● **Problem requirements**
Copy each line of the data beneath in which the word "groupby" appears.

● **Extracted data**
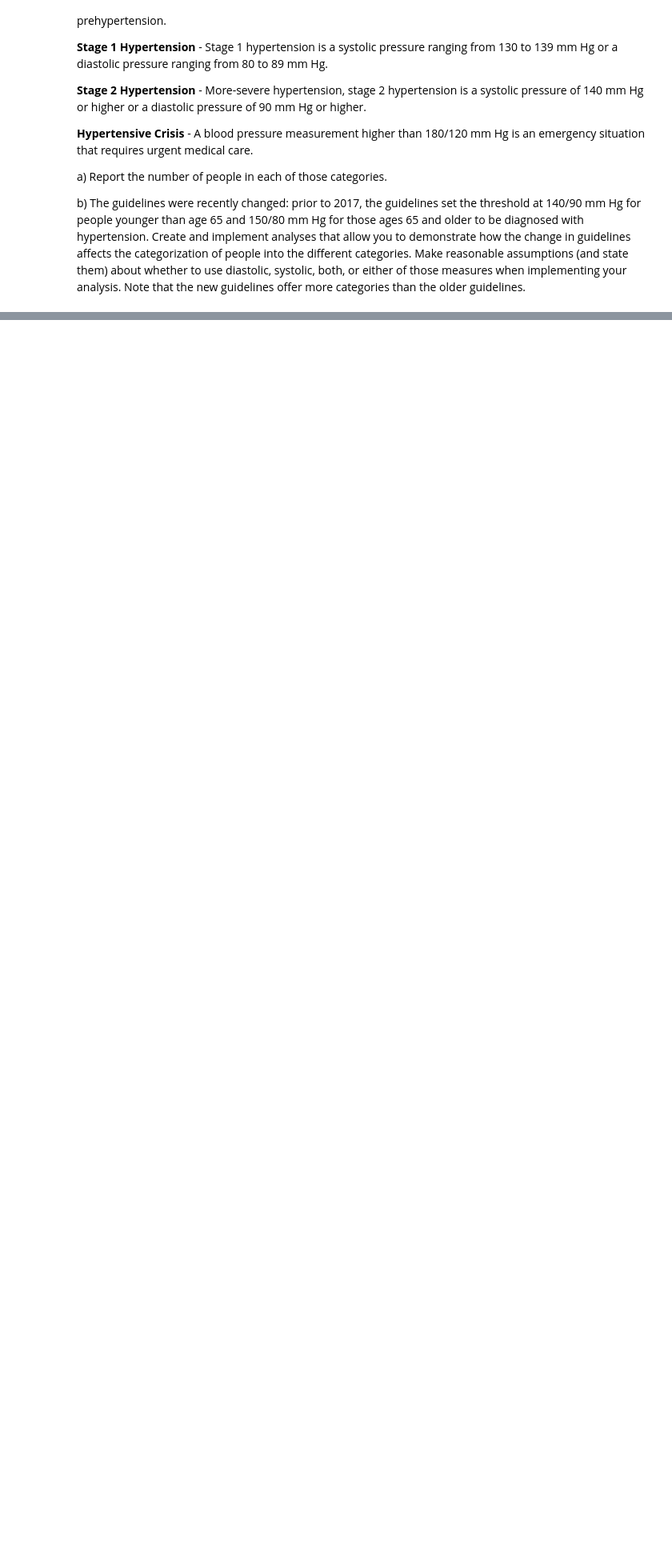
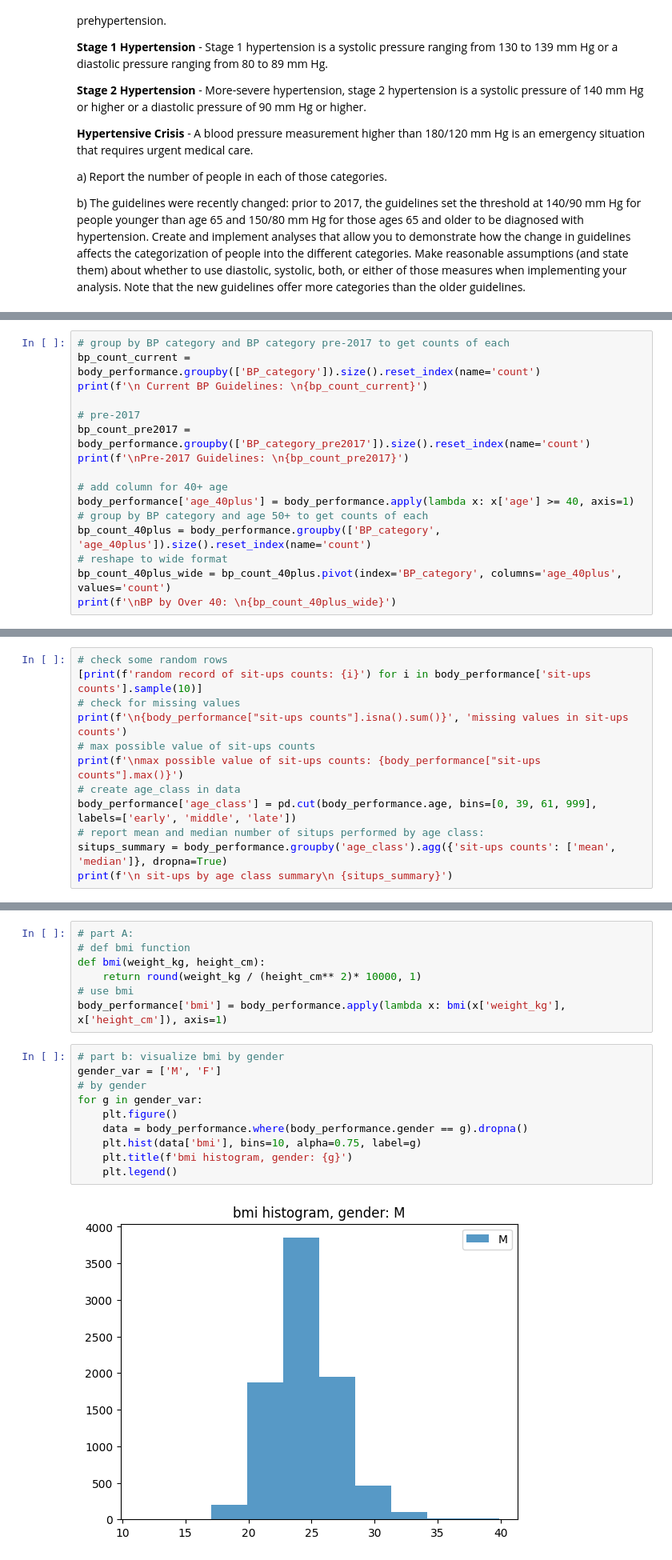
Before and after one commit to franciscothebrady/coursework, a Jupyter notebook: semester_3/si_618/day_1/homework/SI_618_Homework_01.ipynb, the cells around one changed output, grey strips where cells are left out. Shown: that part at 80% size. Saved outputs shown, nothing was run; the diff lists cells and outputs as text; blank space fills up the shorter version.

```diff
--- a/semester_3/si_618/day_1/homework/SI_618_Homework_01.ipynb
+++ b/semester_3/si_618/day_1/homework/SI_618_Homework_01.ipynb
@@ -349,0 +405,16 @@ Make reasonable assumptions (and state them) about whether to use diastolic, sys
+# %%
+# group by BP category and BP category pre-2017 to get counts of each
+bp_count_current = body_performance.groupby(['BP_category']).size().reset_index(name='count')
+print(f'\n Current BP Guidelines: \n{bp_count_current}')
+
+# pre-2017
+bp_count_pre2017 = body_performance.groupby(['BP_category_pre2017']).size().reset_index(name='count')
+print(f'\nPre-2017 Guidelines: \n{bp_count_pre2017}')
+
+# add column for 40+ age
+body_performance['age_40plus'] = body_performance.apply(lambda x: x['age'] >= 40, axis=1)
+# group by BP category and age 50+ to get counts of each
+bp_count_40plus = body_performance.groupby(['BP_category', 'age_40plus']).size().reset_index(name='count')
+# reshape to wide format
+bp_count_40plus_wide = bp_count_40plus.pivot(index='BP_category', columns='age_40plus', values='count')
+print(f'\nBP by Over 40: \n{bp_count_40plus_wide}')
@@ -366,0 +463,12 @@ Your task is to create a new variable called **"age_class"** that groups people
+# %%
+# check some random rows
+[print(f'random record of sit-ups counts: {i}') for i in body_performance['sit-ups counts'].sample(10)]
+# check for missing values
+print(f'\n{body_performance["sit-ups counts"].isna().sum()}', 'missing values in sit-ups counts')
+# max possible value of sit-ups counts
+print(f'\nmax possible value of sit-ups counts: {body_performance["sit-ups counts"].max()}')
+# create age_class in data
+body_performance['age_class'] = pd.cut(body_performance.age, bins=[0, 39, 61, 999], labels=['early', 'middle', 'late'])
+# report mean and median number of situps performed by age class:
+situps_summary = body_performance.groupby('age_class').agg({'sit-ups counts': ['mean', 'median']}, dropna=True)
+print(f'\n sit-ups by age class summary\n {situps_summary}')
@@ -392,0 +517,19 @@ Compare the two histograms and describe:
+# %%
+# part A:
+# def bmi function
+def bmi(weight_kg, height_cm):
+    return round(weight_kg / (height_cm** 2)* 10000, 1)
+# use bmi
+body_performance['bmi'] = body_performance.apply(lambda x: bmi(x['weight_kg'], x['height_cm']), axis=1)
+# %%
+# part b: visualize bmi by gender
+gender_var = ['M', 'F']
+# by gender
+for g in gender_var:
+    plt.figure()
+    data = body_performance.where(body_performance.gender == g).dropna()
+    plt.hist(data['bmi'], bins=10, alpha=0.75, label=g)
+    plt.title(f'bmi histogram, gender: {g}')
+    plt.legend()
+# %% [output]
+[figure, added]
```
Also changed, not shown: parts of 22 cells of this notebook, 11 other files.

● **Expected answer**
+bp_count_current = body_performance.groupby(['BP_category']).size().reset_index(name='count')
+bp_count_pre2017 = body_performance.groupby(['BP_category_pre2017']).size().reset_index(name='count')
+bp_count_40plus = body_performance.groupby(['BP_category', 'age_40plus']).size().reset_index(name='count')
+situps_summary = body_performance.groupby('age_class').agg({'sit-ups counts': ['mean', 'median']}, dropna=True)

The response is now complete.